What you have to do:
Pick out the lines below that contain the string "only" and copy them all.

Extracted material:

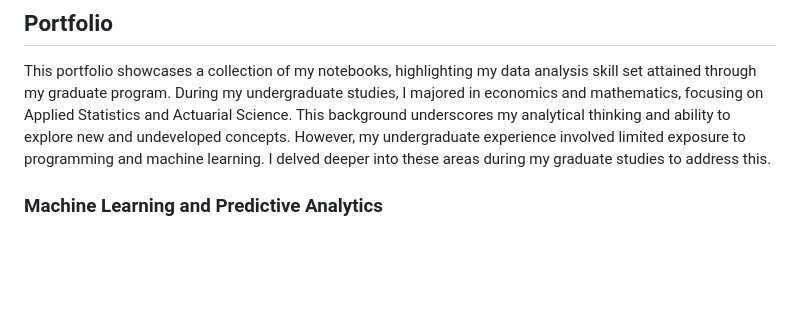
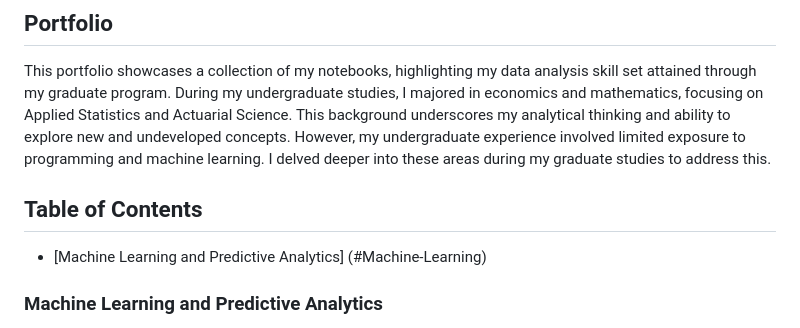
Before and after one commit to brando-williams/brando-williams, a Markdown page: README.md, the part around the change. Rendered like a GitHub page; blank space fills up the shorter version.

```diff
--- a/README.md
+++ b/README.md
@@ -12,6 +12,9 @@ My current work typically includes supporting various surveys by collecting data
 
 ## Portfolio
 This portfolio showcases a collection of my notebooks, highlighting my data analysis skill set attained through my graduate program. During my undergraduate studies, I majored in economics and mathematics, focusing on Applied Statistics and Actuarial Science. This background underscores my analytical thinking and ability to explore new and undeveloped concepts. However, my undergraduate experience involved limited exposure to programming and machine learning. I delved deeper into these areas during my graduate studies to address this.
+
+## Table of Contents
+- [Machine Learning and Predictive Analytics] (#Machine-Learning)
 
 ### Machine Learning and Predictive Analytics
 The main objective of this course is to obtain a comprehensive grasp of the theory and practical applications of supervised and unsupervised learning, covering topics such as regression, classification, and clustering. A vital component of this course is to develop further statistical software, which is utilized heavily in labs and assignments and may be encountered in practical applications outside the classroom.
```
* * *
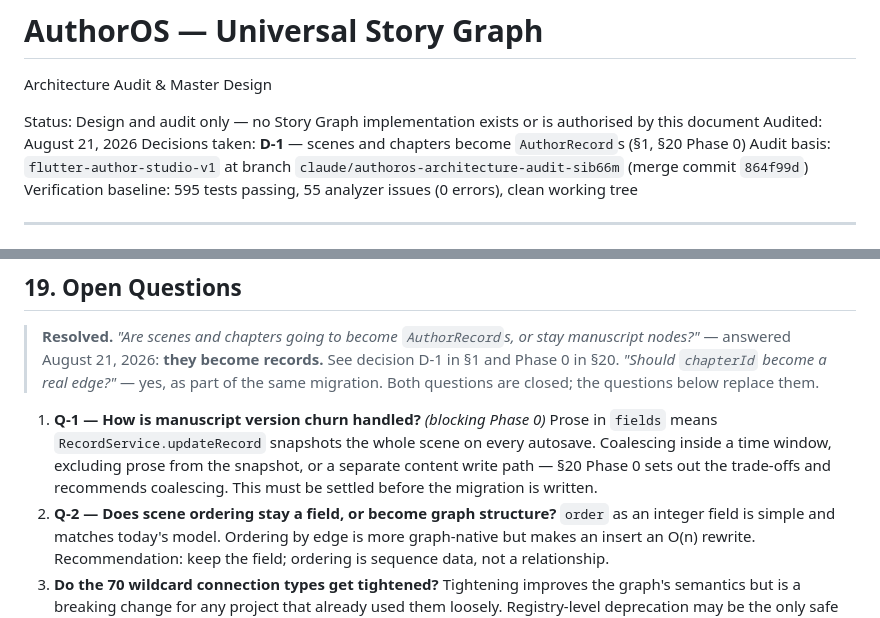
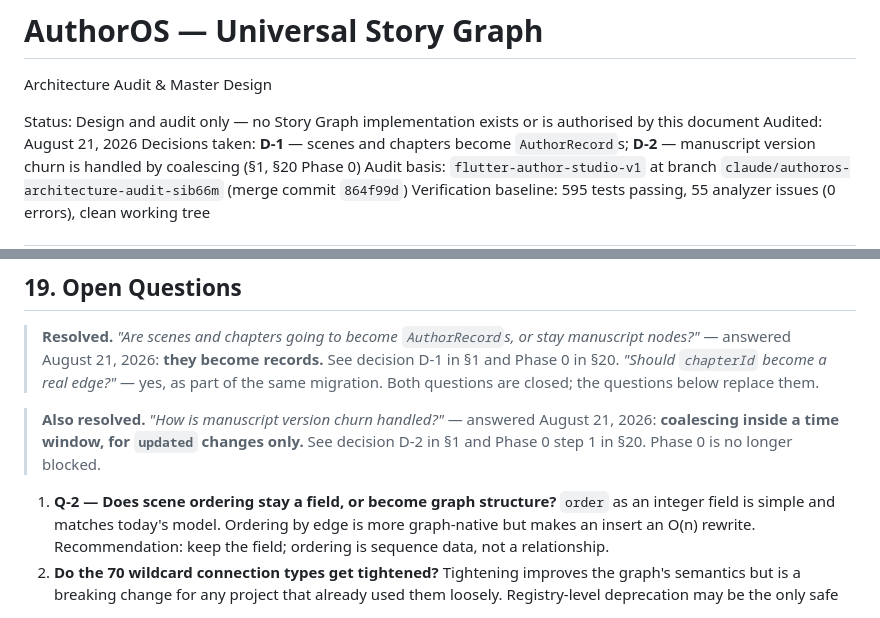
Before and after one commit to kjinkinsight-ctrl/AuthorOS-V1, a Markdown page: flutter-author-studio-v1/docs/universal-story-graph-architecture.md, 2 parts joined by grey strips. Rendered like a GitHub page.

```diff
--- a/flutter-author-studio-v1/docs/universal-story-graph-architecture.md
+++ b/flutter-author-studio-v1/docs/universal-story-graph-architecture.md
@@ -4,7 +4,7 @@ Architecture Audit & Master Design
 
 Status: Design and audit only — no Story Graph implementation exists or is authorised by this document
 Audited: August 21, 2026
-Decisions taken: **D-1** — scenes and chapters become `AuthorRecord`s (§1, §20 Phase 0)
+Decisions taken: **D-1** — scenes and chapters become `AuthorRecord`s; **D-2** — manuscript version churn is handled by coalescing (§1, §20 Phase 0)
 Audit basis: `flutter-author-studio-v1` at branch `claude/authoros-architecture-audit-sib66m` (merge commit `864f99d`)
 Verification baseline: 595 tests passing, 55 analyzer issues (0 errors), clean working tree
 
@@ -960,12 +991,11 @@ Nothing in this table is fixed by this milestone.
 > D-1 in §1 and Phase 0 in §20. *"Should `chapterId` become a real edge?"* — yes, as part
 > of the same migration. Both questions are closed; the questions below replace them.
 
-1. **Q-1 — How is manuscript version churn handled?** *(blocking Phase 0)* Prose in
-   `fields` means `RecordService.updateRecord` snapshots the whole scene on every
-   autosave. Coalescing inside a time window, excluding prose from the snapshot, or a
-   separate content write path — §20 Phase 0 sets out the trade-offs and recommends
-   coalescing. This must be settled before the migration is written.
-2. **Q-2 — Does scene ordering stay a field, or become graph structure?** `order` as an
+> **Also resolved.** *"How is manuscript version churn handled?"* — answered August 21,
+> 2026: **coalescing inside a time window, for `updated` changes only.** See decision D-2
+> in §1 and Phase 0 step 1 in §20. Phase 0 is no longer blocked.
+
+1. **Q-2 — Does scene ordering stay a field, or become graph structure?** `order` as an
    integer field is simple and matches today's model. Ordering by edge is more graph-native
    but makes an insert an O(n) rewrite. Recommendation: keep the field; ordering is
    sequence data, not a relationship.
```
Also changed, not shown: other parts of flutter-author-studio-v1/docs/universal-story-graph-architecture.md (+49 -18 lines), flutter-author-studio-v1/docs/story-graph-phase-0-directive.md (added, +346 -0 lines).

Task answer:
 Status: Design and audit only — no Story Graph implementation exists or is authorised by this document
+> 2026: **coalescing inside a time window, for `updated` changes only.** See decision D-2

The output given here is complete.